Walgreens Pays $75,000 for Chicago Family’s Lost VHS Tapes
A Cook County appointed commercial arbitrator has awarded Corboy & Demetrio clients, Jamie and David Schwartz, $75,000 for the loss of 28 VHS tapes the couple took to Walgreens for conversion to DVD.
Jamie Schwartz took her family’s VHS tapes for conversion to DVD format to the Walgreens at 2317 N. Clark St. in Chicago on Sept. 26, 2014. Walgreens advertised this conversion would preserve irreplaceable memories forever. The store was moving to 2500 N. Clark in a couple of weeks. It admitted that all the tapes were destroyed during the move. Evidence showed that proper identification and tracking procedures for packaging were not followed by the store’s employee when Jamie brought in the tapes.
Walgreens searched for the tapes for weeks. They were never found.
Walgreens then offered the replacement value of a blank tape – about $9 each or $252.00 for all the tapes, according to the liability disclaimer that was printed on the back side of the claim check. Walgreens also contended that Jamie Schwartz knew of the limiting terms by clicking the computer kiosk screen, which limited the value for these irreplaceable memories to the cost of a blank tape. However, evidence at the arbitration showed that the Walgreens employee who processed the order clicked the computer kiosk screen and not Mrs. Schwartz.

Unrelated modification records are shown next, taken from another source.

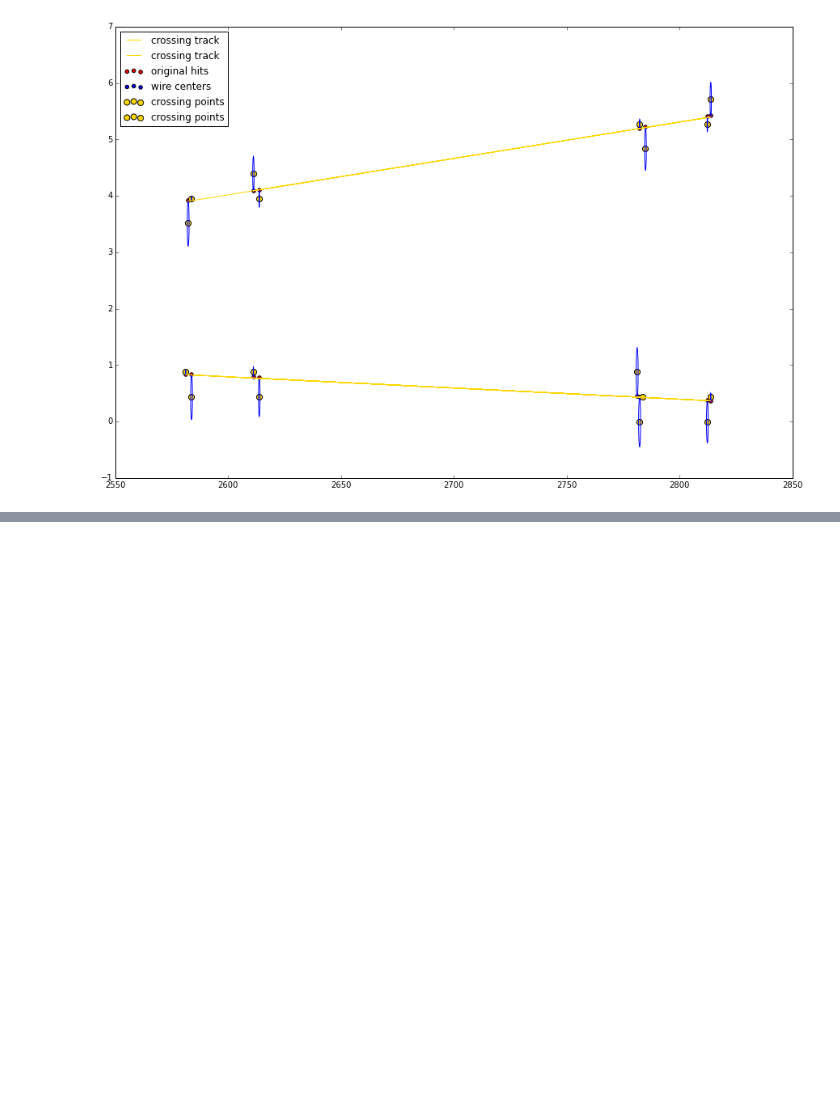
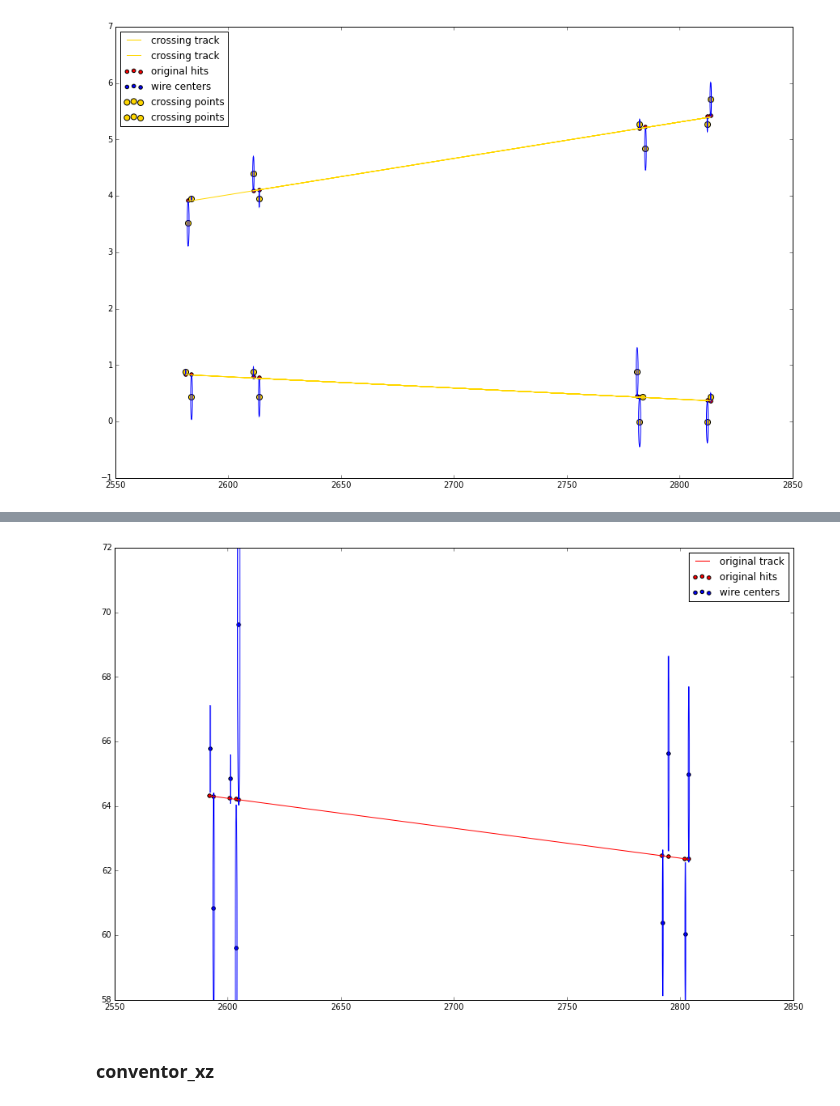
Before and after one commit to yandexdataschool/ship_tracks_recognition, a Jupyter notebook: base.ipynb, the cells around one changed output, grey strips where cells are left out. Saved outputs shown, nothing was run; the diff lists cells and outputs as text; code cells hidden in the pictures; blank space fills up the shorter version.

Commit message:
All stations and views.

```diff
--- a/base.ipynb
+++ b/base.ipynb
@@ -205,0 +211,7 @@ plt.show()
+# %%
+from UV_views import *
+event_id = 2
+event2 = all_hits[all_hits['event'] == event_id]
+
+event2 = modify_for_xz_analysis_1_2(event2)
+event2
@@ -205,0 +237,3 @@ plt.show()
+# %%
+track2 = event2[event2.TrackID == 3]
+track2
@@ -205,0 +254,5 @@ plt.show()
+# %%
+[plane_k, plane_b] = np.polyfit(track2.Z.values, track2.Y.values, 1)
+
+int_hits = get_xz(plane_k, plane_b, track2)
+int_hits
@@ -205,0 +271,30 @@ plt.show()
+# %%
+import matplotlib as mpl
+fig = plt.figure(figsize=(15,10))
+ax = fig.add_subplot(1, 1, 1)
+
+Wz = int_hits.Wz.values
+Wx = int_hits.Wx.values
+Z = int_hits.Z.values
+X = int_hits.X.values
+R = (int_hits.dist2Wire.values) / np.sin(5. * np.pi / 180.)
+StrwR = 0.5 * numpy.ones(shape=(Z.shape[0],))
+
+# originl track and hits
+plt.scatter(Z, X, c='r', label='original hits')
+plt.plot(Z, X, c='r', label='original track')
+
+# The wire centers and dist2wire
+plt.scatter(Wz, Wx, c='b', label='wire centers')
+for index in range(0, Z.shape[0]):
+    ellipse = mpl.patches.Ellipse(xy=(Wz[index], Wx[index]), width=2*R[index]*np.sin(5.*np.pi/180.),
+                                  height=2*R[index], color='b', fill=False)
+    ax.add_patch(ellipse)
+
+
+plt.legend(loc='best')
+plt.show()
+# %% [output]
+[figure, added]
+# %% [markdown]
+### conventor_xz
```
Also changed, not shown: parts of 50 cells of this notebook.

“Walgreens advertised that its VHS to DVD conversion program would preserve irreplaceable memories forever yet after it negligently destroyed 30 years of memories, it wanted to reimburse the Schwartz family a couple of hundred bucks,” said Francis Patrick Murphy, a partner at Corboy & Demetrio. “This suit was about the principle that if a corporation accepts your product in good condition and it destroys it, it cannot limit the value of the product without telling the customer up front about the conditions. Hiding the conditions on the back of the claim check is unacceptable,” concluded Murphy. “If Walgreens had told Jamie it would pay only the replacement value of a blank tape if it negligently destroyed the tapes, do you think she would have gone through with the deal? Of course not!” Murphy added.
Walgreens claimed it was only responsible for the replacement cost of a blank tape and not the actual value of the content of the tapes including sentimental damages suffered by the Schwartz family. The arbitrator disagreed. The size of the award was the highest amount the arbitrator could award.
“No amount of money will replace 30 years of memories,” Murphy stated. “But if this suit prevents another family from losing their family treasures, then Jamie and David have accomplished what they wanted to do,” Murphy added.